With maize harvest in full swing, 2016 seems to be living up to the bumper year as predicted.
“The weather conditions have been near perfect,” says Dr Simon Pope, Crop Protection Manager for Wynnstay.
“Every maize variety requires a certain number of heat units to ripen and mature, and this year temperature has not been a limiting factor.
“Between 2014 and 2015, there was a difference 20% in the total accumulated heat units, which is why there was such a contrast in the quality of the crop. This season, yields are substantially better,” he adds.
“Even though we’ve had more heat, we’ve also had a sufficient rainfall at just the right time for the maize crop to flourish, which has been perfect.”
In the west, new Limagrain variety Reason is performing exceptionally well, doing exactly what it’s bred for. “We’ve seen early maturing, high yielding crops with absolutely superb cobs which has suited farmers in the area.
“We know of one crop of Reason which was weighted off at 26 tonnes/acre, and harvested at the end of September.

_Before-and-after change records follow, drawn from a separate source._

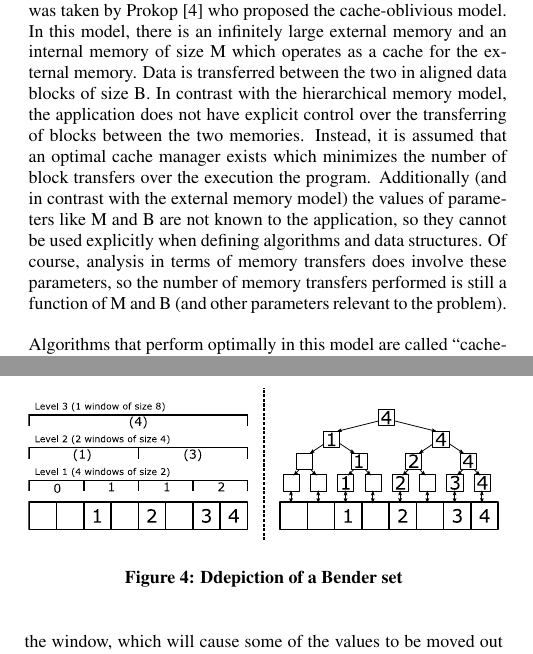
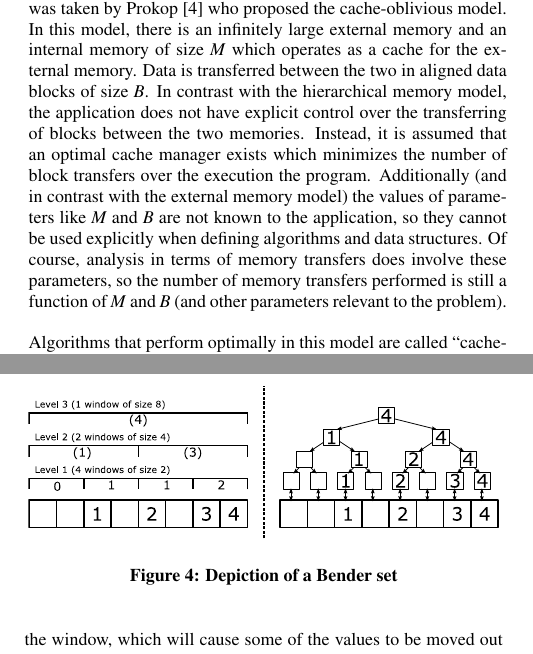
Before and after one commit to maksverver/BSc, a LaTeX paper (paper/paper.tex): two parts of the columns of pages 2 and 6 of 10, joined at a grey line, cut so that both start at the same text. Compiled offline with pdfLaTeX.

Commit message:
Small formatting changes to the paper.

```diff
--- a/paper/paper.tex
+++ b/paper/paper.tex
@@ -131,12 +131,12 @@ practical algorithms is limited.
 
 \subsection{Cache-Oblivious Memory Model}
 A different approach to generalizing the external memory model was taken by Prokop \cite{prokop1999coa} who proposed the cache-oblivious model.
-In this model, there is an infinitely large external memory and an internal memory of size M which operates as a cache for the external memory.
-Data is transferred between the two in aligned data blocks of size B.
+In this model, there is an infinitely large external memory and an internal memory of size $M$ which operates as a cache for the external memory.
+Data is transferred between the two in aligned data blocks of size $B$.
 In contrast with the hierarchical memory model, the application does not have explicit control over the transferring of blocks between the two memories.
 Instead, it is assumed that an optimal cache manager exists which minimizes the number of block transfers over the execution the program.
-Additionally (and in contrast with the external memory model) the values of parameters like M and B are not known to the application, so they cannot be used explicitly when defining algorithms and data structures.
-Of course, analysis in terms of memory transfers does involve these parameters, so the number of memory transfers performed is still a function of M and B (and other parameters relevant to the problem).
+Additionally (and in contrast with the external memory model) the values of parameters like $M$ and $B$ are not known to the application, so they cannot be used explicitly when defining algorithms and data structures.
+Of course, analysis in terms of memory transfers does involve these parameters, so the number of memory transfers performed is still a function of $M$ and $B$ (and other parameters relevant to the problem).
 
 Algorithms that perform optimally in this model are called ``cache-oblivious'' and they distinguish themselves from cache-aware algorithms in that they cannot rely on knowledge of the block size or other specific properties of the cache configuration. The key advantage of this class of algorithms is that, even though they are defined in a two-level memory model, they are implicitly tuned to all levels in the memory hierarchy at once. It has been conjectured that these algorithms may therefore perform better than algorithms that are tuned to a specific level in the hierarchy only.
 
@@ -482,7 +482,7 @@ tree on the right.
 \begin{figure}
 \centering
 \includegraphics[width=83mm]{bender-set}
-\caption{Ddepiction of a Bender set}
+\caption{Depiction of a Bender set}
 \label{fig-bender-set}
 \end{figure}
 
```
Also changed, not shown: paper/paper.tex (2 more changed lines).
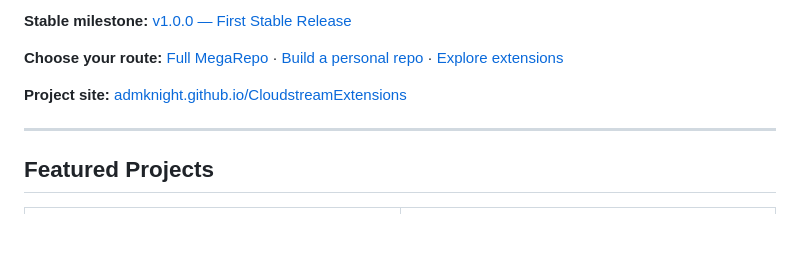
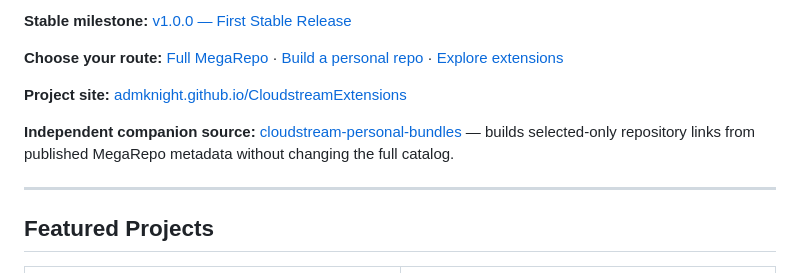
Before and after one commit to admknight/admknight, a Markdown page: README.md, the part around the change. Rendered like a GitHub page; blank space fills up the shorter version.

Commit message:
docs: link official MegaRepo Personal Bundles companion

```diff
--- a/README.md
+++ b/README.md
@@ -163,6 +163,8 @@ An integrated CloudStream extension hub: **install the full MegaRepo**, **build
 
 **Project site:** [admknight.github.io/CloudstreamExtensions](https://admknight.github.io/CloudstreamExtensions/)
 
+**Independent companion source:** [cloudstream-personal-bundles](https://github.com/admknight/cloudstream-personal-bundles) — builds selected-only repository links from published MegaRepo metadata without changing the full catalog.
+
 ---
 
 ## Featured Projects
```
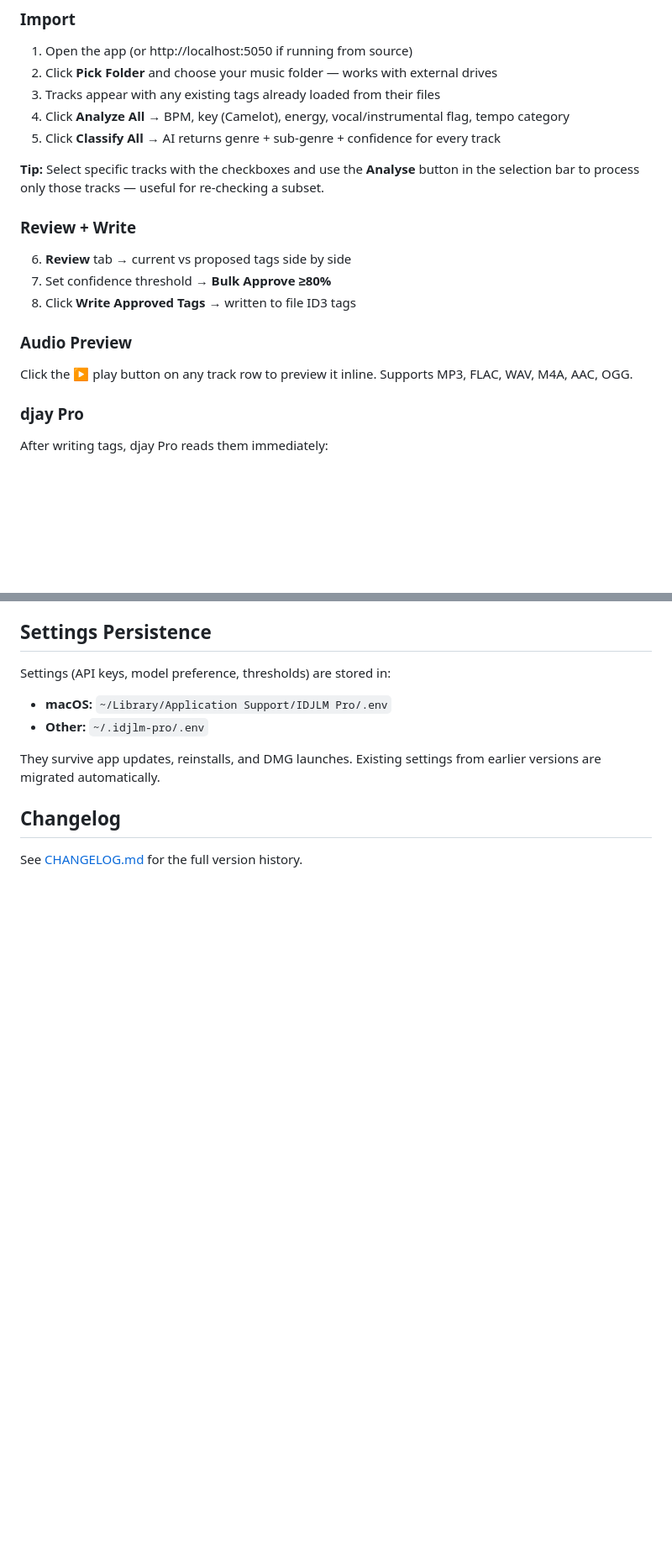
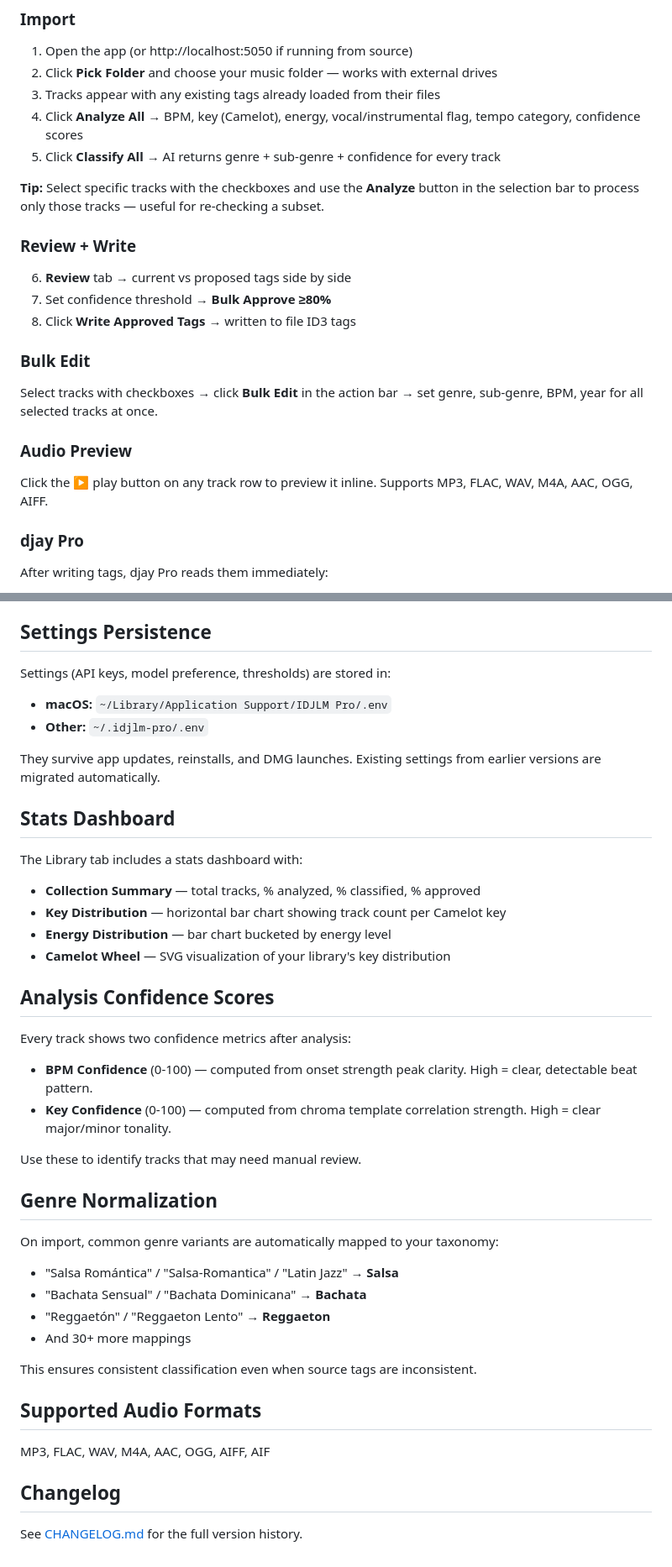
Before and after one commit to xonline/idjlm-pro, a Markdown page: README.md, 2 parts joined by grey strips. Shown at 84% size. Rendered like a GitHub page; blank space fills up the shorter version.

```diff
--- a/README.md
+++ b/README.md
@@ -83,18 +82,21 @@ cp config.example.env .env
 1. Open the app (or http://localhost:5050 if running from source)
 2. Click **Pick Folder** and choose your music folder — works with external drives
 3. Tracks appear with any existing tags already loaded from their files
-4. Click **Analyze All** → BPM, key (Camelot), energy, vocal/instrumental flag, tempo category
+4. Click **Analyze All** → BPM, key (Camelot), energy, vocal/instrumental flag, tempo category, confidence scores
 5. Click **Classify All** → AI returns genre + sub-genre + confidence for every track
 
-**Tip:** Select specific tracks with the checkboxes and use the **Analyse** button in the selection bar to process only those tracks — useful for re-checking a subset.
+**Tip:** Select specific tracks with the checkboxes and use the **Analyze** button in the selection bar to process only those tracks — useful for re-checking a subset.
 
 ### Review + Write
 6. **Review** tab → current vs proposed tags side by side
 7. Set confidence threshold → **Bulk Approve ≥80%**
 8. Click **Write Approved Tags** → written to file ID3 tags
 
+### Bulk Edit
+Select tracks with checkboxes → click **Bulk Edit** in the action bar → set genre, sub-genre, BPM, year for all selected tracks at once.
+
 ### Audio Preview
-Click the ▶ play button on any track row to preview it inline. Supports MP3, FLAC, WAV, M4A, AAC, OGG.
+Click the ▶ play button on any track row to preview it inline. Supports MP3, FLAC, WAV, M4A, AAC, OGG, AIFF.
 
 ### djay Pro
 After writing tags, djay Pro reads them immediately:
@@ -152,6 +163,36 @@ Settings (API keys, model preference, thresholds) are stored in:
 
 They survive app updates, reinstalls, and DMG launches. Existing settings from earlier versions are migrated automatically.
 
+## Stats Dashboard
+
+The Library tab includes a stats dashboard with:
+- **Collection Summary** — total tracks, % analyzed, % classified, % approved
+- **Key Distribution** — horizontal bar chart showing track count per Camelot key
+- **Energy Distribution** — bar chart bucketed by energy level
+- **Camelot Wheel** — SVG visualization of your library's key distribution
+
+## Analysis Confidence Scores
+
+Every track shows two confidence metrics after analysis:
+- **BPM Confidence** (0-100) — computed from onset strength peak clarity. High = clear, detectable beat pattern.
+- **Key Confidence** (0-100) — computed from chroma template correlation strength. High = clear major/minor tonality.
+
+Use these to identify tracks that may need manual review.
+
+## Genre Normalization
+
+On import, common genre variants are automatically mapped to your taxonomy:
+- "Salsa Romántica" / "Salsa-Romantica" / "Latin Jazz" → **Salsa**
+- "Bachata Sensual" / "Bachata Dominicana" → **Bachata**
+- "Reggaetón" / "Reggaeton Lento" → **Reggaeton**
+- And 30+ more mappings
+
+This ensures consistent classification even when source tags are inconsistent.
+
+## Supported Audio Formats
+
+MP3, FLAC, WAV, M4A, AAC, OGG, AIFF, AIF
+
 ## Changelog
 
 See [CHANGELOG.md](CHANGELOG.md) for the full version history.
```
Also changed, not shown: other parts of README.md (+22 -14 lines).
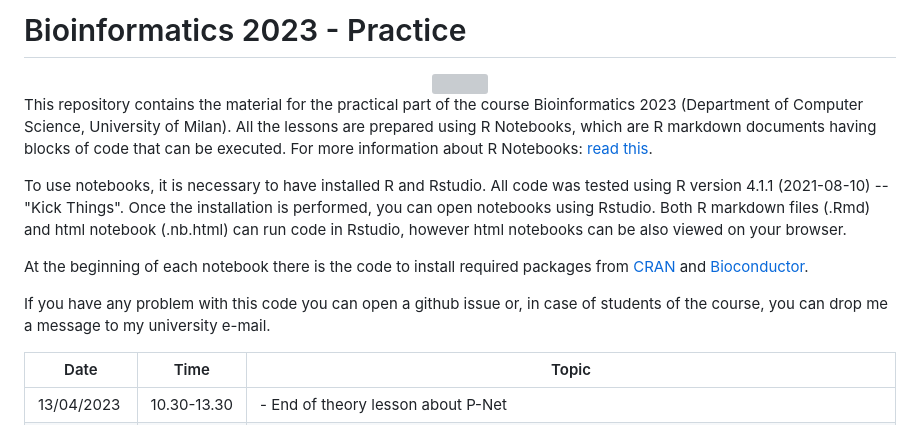
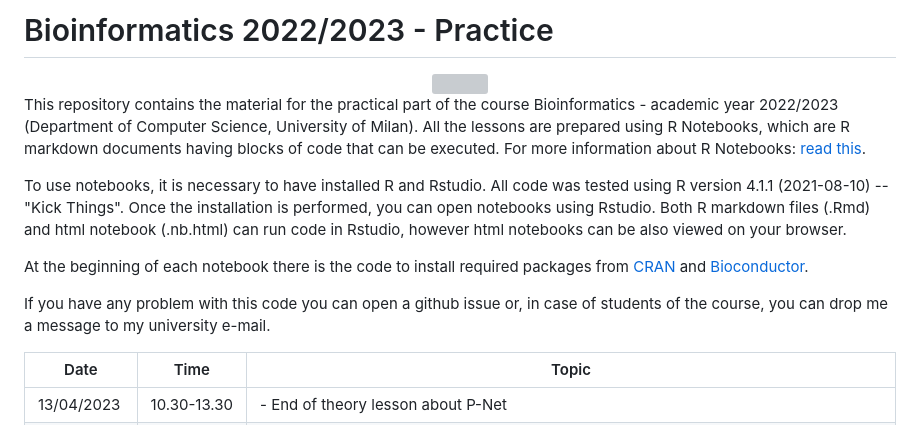
Before and after one commit to GliozzoJ/Bioinformatics_practice2023, a Markdown page: README.md, the part around the change. GitHub-like rendering; grey boxes are pictures that could not be loaded.

Commit message:
Added academic year

```diff
--- a/README.md
+++ b/README.md
@@ -1,10 +1,10 @@
-# Bioinformatics 2023 - Practice
+# Bioinformatics 2022/2023 - Practice
 
 <center>
 <img src="dna.jpg" width="700">
 </center>
 
-This repository contains the material for the practical part of the course Bioinformatics 2023 (Department of Computer Science, University of Milan).
+This repository contains the material for the practical part of the course Bioinformatics - academic year 2022/2023 (Department of Computer Science, University of Milan).
 All the lessons are prepared using R Notebooks, which are R markdown documents having blocks of code that can be executed.
 For more information about R Notebooks: [read this](https://bookdown.org/yihui/rmarkdown/notebook.html).
 
@@ -15,8 +15,7 @@ html notebook (.nb.html) can run code in Rstudio, however html notebooks can be
 At the beginning of each notebook there is the code to install required packages from [CRAN](https://cran.r-project.org/)
 and [Bioconductor](https://www.bioconductor.org/).
 
-If you have any problem with this code you can open a github issue or, in case of students of the course, you can drop me a
-message to my university e-mail.
+If you have any problem with this code you can open a github issue or, in case of students of the course, you can drop me a message to my university e-mail.
 
 
 | Date          | Time         | Topic                                                                                |
```
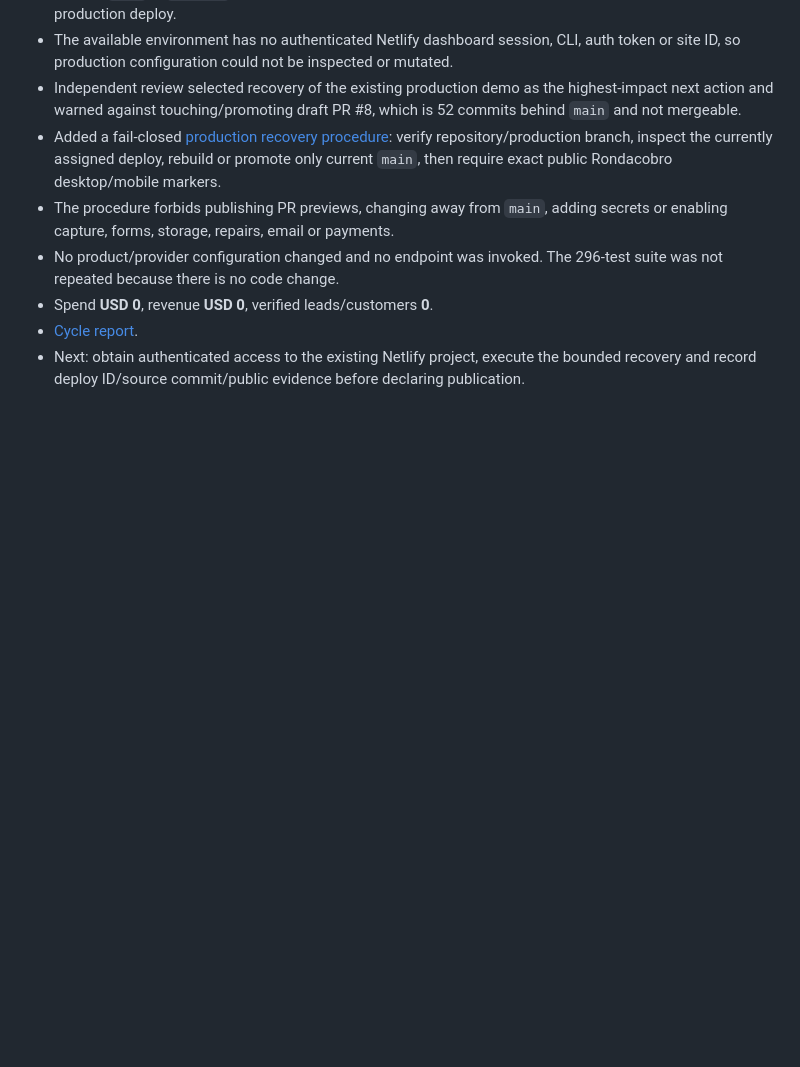
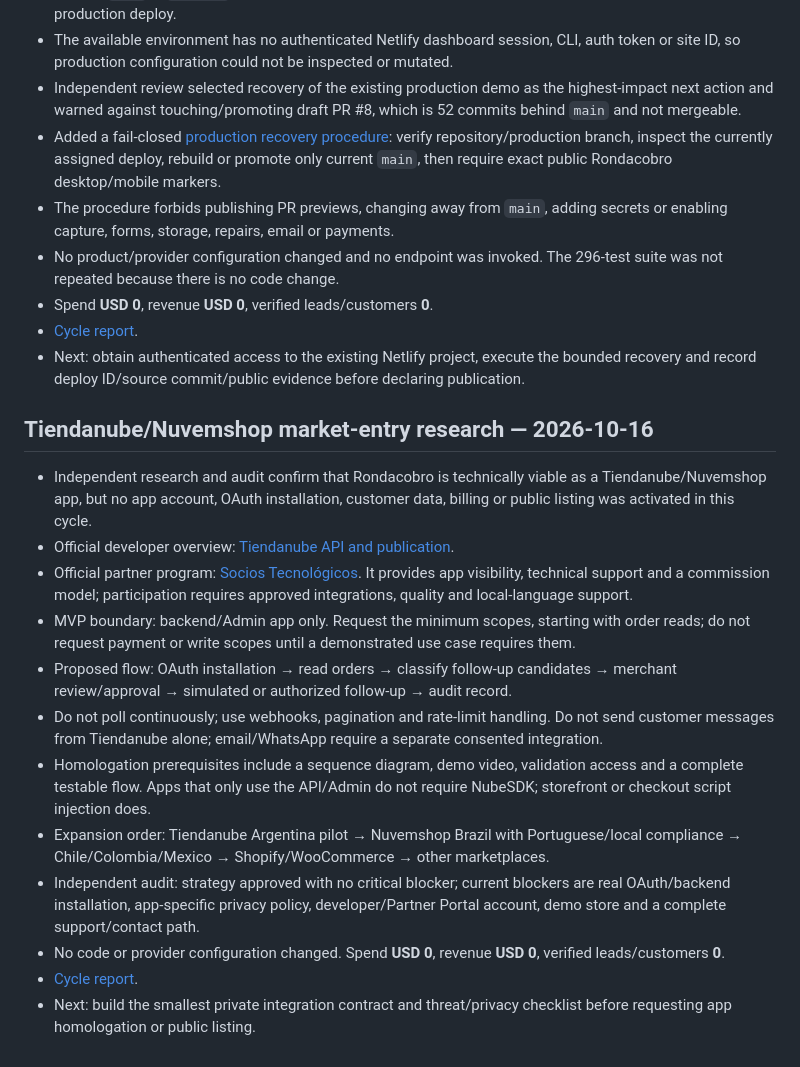
Before and after one commit to RodrigoCalleia/cobro-agent, a Markdown page: docs/WORKBOARD.md, the part around the change. GitHub-like rendering; blank space fills up the shorter version.

Commit message:
docs: record Tiendanube market entry research

```diff
--- a/docs/WORKBOARD.md
+++ b/docs/WORKBOARD.md
@@ -572,3 +572,19 @@ Continued open [PR #7](https://github.com/RodrigoCalleia/cobro-agent/pull/7) on
 - Spend **USD 0**, revenue **USD 0**, verified leads/customers **0**.
 - [Cycle report](reports/2026-10-10-netlify-production-recovery.md).
 - Next: obtain authenticated access to the existing Netlify project, execute the bounded recovery and record deploy ID/source commit/public evidence before declaring publication.
+
+
+## Tiendanube/Nuvemshop market-entry research — 2026-10-16
+
+- Independent research and audit confirm that Rondacobro is technically viable as a Tiendanube/Nuvemshop app, but no app account, OAuth installation, customer data, billing or public listing was activated in this cycle.
+- Official developer overview: [Tiendanube API and publication](https://tiendanube.dev/overview).
+- Official partner program: [Socios Tecnológicos](https://www.tiendanube.com/socios/tecnologicos). It provides app visibility, technical support and a commission model; participation requires approved integrations, quality and local-language support.
+- MVP boundary: backend/Admin app only. Request the minimum scopes, starting with order reads; do not request payment or write scopes until a demonstrated use case requires them.
+- Proposed flow: OAuth installation → read orders → classify follow-up candidates → merchant review/approval → simulated or authorized follow-up → audit record.
+- Do not poll continuously; use webhooks, pagination and rate-limit handling. Do not send customer messages from Tiendanube alone; email/WhatsApp require a separate consented integration.
+- Homologation prerequisites include a sequence diagram, demo video, validation access and a complete testable flow. Apps that only use the API/Admin do not require NubeSDK; storefront or checkout script injection does.
+- Expansion order: Tiendanube Argentina pilot → Nuvemshop Brazil with Portuguese/local compliance → Chile/Colombia/Mexico → Shopify/WooCommerce → other marketplaces.
+- Independent audit: strategy approved with no critical blocker; current blockers are real OAuth/backend installation, app-specific privacy policy, developer/Partner Portal account, demo store and a complete support/contact path.
+- No code or provider configuration changed. Spend **USD 0**, revenue **USD 0**, verified leads/customers **0**.
+- [Cycle report](reports/2026-10-16-tiendanube-market-entry.md).
+- Next: build the smallest private integration contract and threat/privacy checklist before requesting app homologation or public listing.
```
Also changed, not shown: docs/reports/2026-10-16-tiendanube-market-entry.md (added, +53 -0 lines).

This is exceptional but it showcases what the variety can do,” says Dr Pope
Other maize varieties are also performing well, achieving high DM yields. The aim is to have 30% DM yield at harvest, with 50 to 60% of this DM content coming from the cobs.
“This year’s maize has produced large cobs, and with it the high DM contents which farmers need to produce a quality forage feed for their livestock,” he says.
Dr Pope explains that there are usually some concerns earlier in the season over eyespot in crops.
“The disease requires cool, wet conditions to reach epidemic levels, but, some areas such as south west Wales are a hot bed and have suffered again this year,” he explains.
“A well-timed fungicide treatment can mitigate against any problems in the crop, and looking forward this is something growers should consider for 2017.”
Overall, the season couldn’t have gone better for growing maize.
“2016 has been a great year, and historically when we’ve had a good growing season and harvest, it leads to an increase in maize acreage for the following year.